His nine symphonies rule today’s orchestral repertoire, yet their composer is still a mass of contradictions.

Leonard Bernstein once said of Gustav Mahler that he was a double man in every single part of his life: “In the work of every composer, we see shifts between one idiom and its opposite, but nowhere are these shifts as extreme and violent as with Mahler.”

As a Jewish musician at the height of his fame and powers, torn between his dual role as composer and conductor, Bernstein was uniquely placed to offer insights on the great Austrian symphonist’s psychology. But for many of the rest of us, Mahler remains an enigma. When examining Mahler’s work, it can be tough to see through the dizzying complexities of his personal and professional life and give a clear appraisal of his legacy. Firsthand accounts of his temperament and demeanour are often confusingly contradictory. For some, he was a God, for others, a tyrant. He was loved and loathed in equal measure, and often for the same reasons. So who wasGustav Mahler? And can we get to the bottom of this double man?

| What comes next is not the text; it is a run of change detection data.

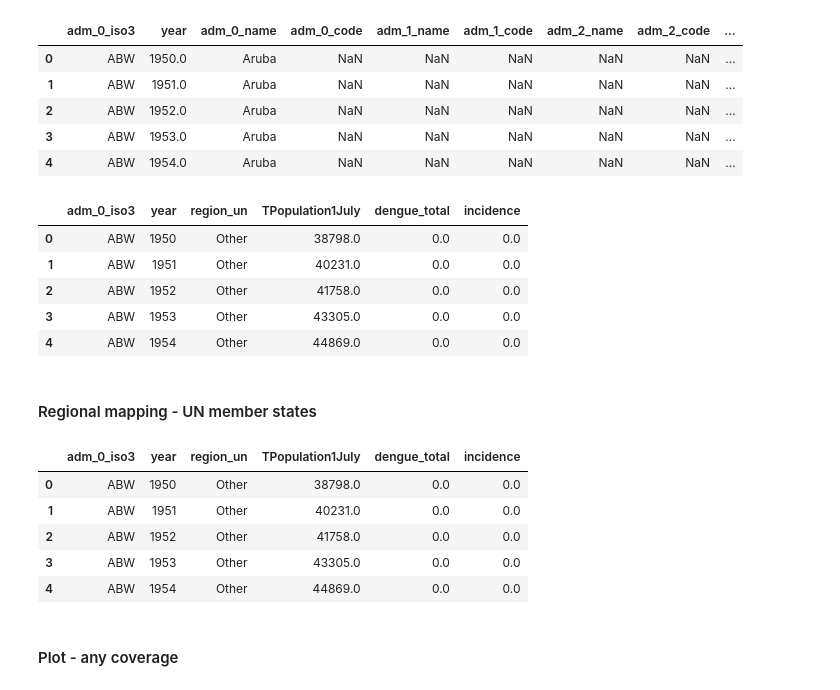
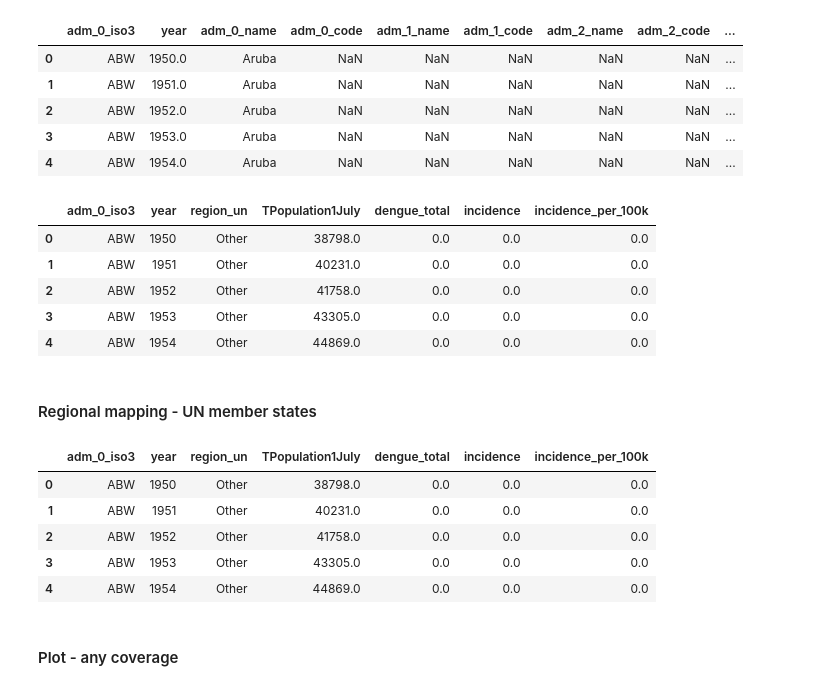
Before and after one commit to haileyrobertson/endemic-factors, a Jupyter notebook: src/ef_opendengue_cleaning.ipynb, the cells around one changed output. Cells and saved outputs as stored; diff of their text form; code cells hidden in the pictures.

```diff
--- a/src/ef_opendengue_cleaning.ipynb
+++ b/src/ef_opendengue_cleaning.ipynb
@@ -336,31 +336,32 @@ open_dengue_rollup.head()
 # %%
 # Merge with population size per year
 pop = pd.read_csv("../data/WPP2022_Demographic_Indicators_Medium.csv", dtype={'Time': float,'TPopulation1July':float}, low_memory=False)
 columns = ['ISO3_code','Time','TPopulation1July']
 pop = pop[columns]
 
 dengue_pop = open_dengue_rollup.merge(pop,left_on=['adm_0_iso3','year'],right_on=['ISO3_code','Time'],how='outer')
 dengue_pop.drop(columns[:-1],axis=1,inplace=True)
 dengue_pop = dengue_pop.dropna(subset=['adm_0_iso3'])
 
 dengue_pop = dengue_pop.groupby(['adm_0_iso3', 'year','region_un','TPopulation1July']).agg({
     'dengue_total': 'sum'
 }).reset_index()
 
 # Calculate incidence
 dengue_pop['TPopulation1July'] = dengue_pop['TPopulation1July'] * 1000
 dengue_pop['incidence'] = dengue_pop['dengue_total'] / dengue_pop['TPopulation1July']
+dengue_pop['incidence_per_100k'] = dengue_pop['incidence'] * 100000
 dengue_pop['year'] = dengue_pop['year'].astype(int)
 
 dengue_pop.sort_values(by="incidence", ascending=False)
 dengue_pop.head()
 # %% [output]
-|  | adm_0_iso3 | year | region_un | TPopulation1July | dengue_total | incidence |
-| 0 | ABW | 1950 | Other | 38798.0 | 0.0 | 0.0 |
-| 1 | ABW | 1951 | Other | 40231.0 | 0.0 | 0.0 |
-| 2 | ABW | 1952 | Other | 41758.0 | 0.0 | 0.0 |
-| 3 | ABW | 1953 | Other | 43305.0 | 0.0 | 0.0 |
-| 4 | ABW | 1954 | Other | 44869.0 | 0.0 | 0.0 |
+|  | adm_0_iso3 | year | region_un | TPopulation1July | dengue_total | incidence | incidence_per_100k |
+| 0 | ABW | 1950 | Other | 38798.0 | 0.0 | 0.0 | 0.0 |
+| 1 | ABW | 1951 | Other | 40231.0 | 0.0 | 0.0 | 0.0 |
+| 2 | ABW | 1952 | Other | 41758.0 | 0.0 | 0.0 | 0.0 |
+| 3 | ABW | 1953 | Other | 43305.0 | 0.0 | 0.0 | 0.0 |
+| 4 | ABW | 1954 | Other | 44869.0 | 0.0 | 0.0 | 0.0 |
 # %% [markdown]
 #### Regional mapping - UN member states
 # %%
@@ -443,12 +444,12 @@ dengue_pop['region_un'] = dengue_pop['adm_0_iso3'].map(countries).fillna("Other"
 
 dengue_pop.head()
 # %% [output]
-|  | adm_0_iso3 | year | region_un | TPopulation1July | dengue_total | incidence |
-| 0 | ABW | 1950 | Other | 38798.0 | 0.0 | 0.0 |
-| 1 | ABW | 1951 | Other | 40231.0 | 0.0 | 0.0 |
-| 2 | ABW | 1952 | Other | 41758.0 | 0.0 | 0.0 |
-| 3 | ABW | 1953 | Other | 43305.0 | 0.0 | 0.0 |
-| 4 | ABW | 1954 | Other | 44869.0 | 0.0 | 0.0 |
+|  | adm_0_iso3 | year | region_un | TPopulation1July | dengue_total | incidence | incidence_per_100k |
+| 0 | ABW | 1950 | Other | 38798.0 | 0.0 | 0.0 | 0.0 |
+| 1 | ABW | 1951 | Other | 40231.0 | 0.0 | 0.0 | 0.0 |
+| 2 | ABW | 1952 | Other | 41758.0 | 0.0 | 0.0 | 0.0 |
+| 3 | ABW | 1953 | Other | 43305.0 | 0.0 | 0.0 | 0.0 |
+| 4 | ABW | 1954 | Other | 44869.0 | 0.0 | 0.0 | 0.0 |
 # %% [markdown]
 #### Plot - any coverage
 # %%
```
Also changed, not shown: parts of 10 cells of this notebook, 9 other files.
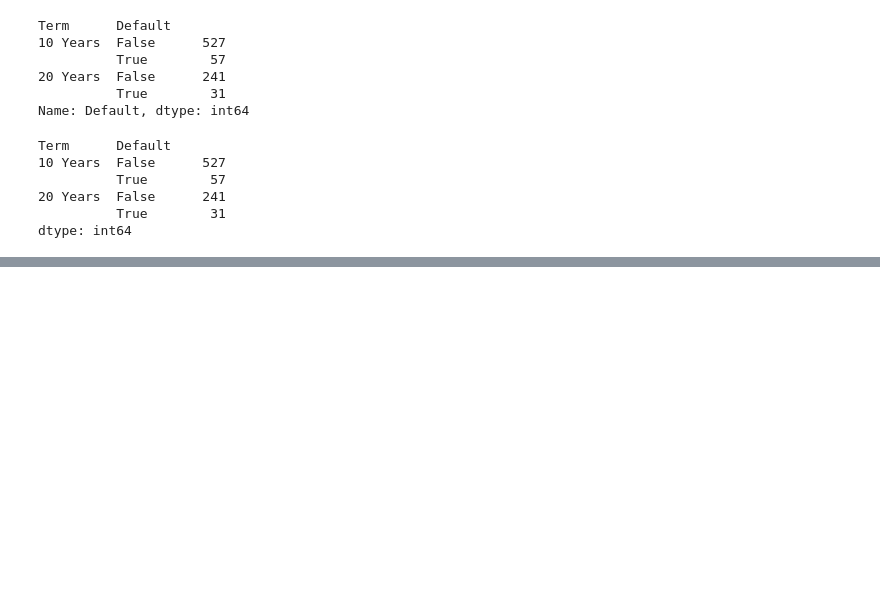
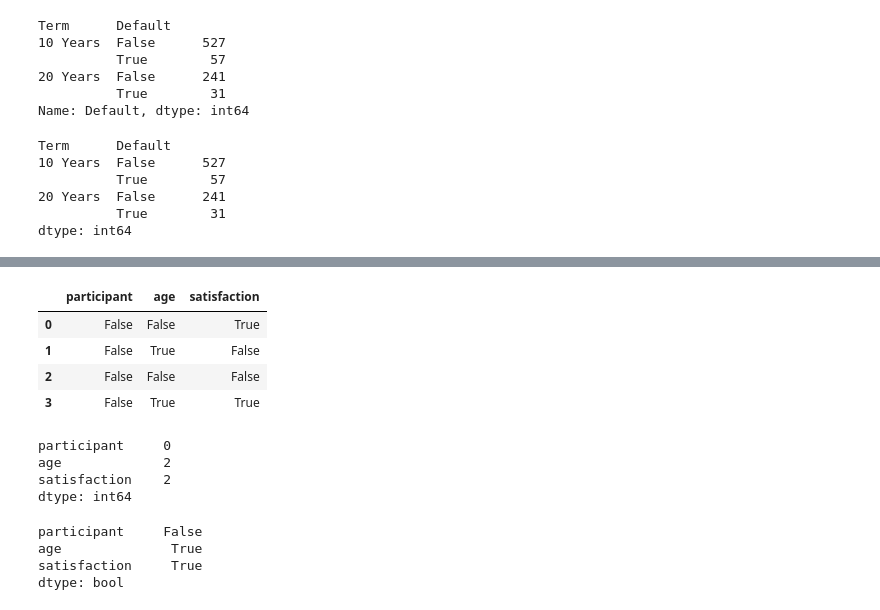
Before and after one commit to adarual/Week1_Test, a Jupyter notebook: LBG Week 4 - Day 3.ipynb, the cells around one changed output, grey strips where cells are left out. Saved outputs shown, nothing was run; the diff lists cells and outputs as text; code cells hidden in the pictures; blank space fills up the shorter version.

```diff
--- a/LBG Week 4 - Day 3.ipynb
+++ b/LBG Week 4 - Day 3.ipynb
@@ -451,0 +489,22 @@ dtype: int64
+# %%
+df.isna()
+# %% [output]
+|  | participant | age | satisfaction |
+| 0 | False | False | True |
+| 1 | False | True | False |
+| 2 | False | False | False |
+| 3 | False | True | True |
+# %%
+df.isna().sum()
+# %% [output]
+participant     0
+age             2
+satisfaction    2
+dtype: int64
+# %%
+df.isna().any()
+# %% [output]
+participant     False
+age              True
+satisfaction     True
+dtype: bool
```
Also changed, not shown: parts of 6 cells of this notebook.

By the 1890s, Mahler had become the most celebrated conductor in the...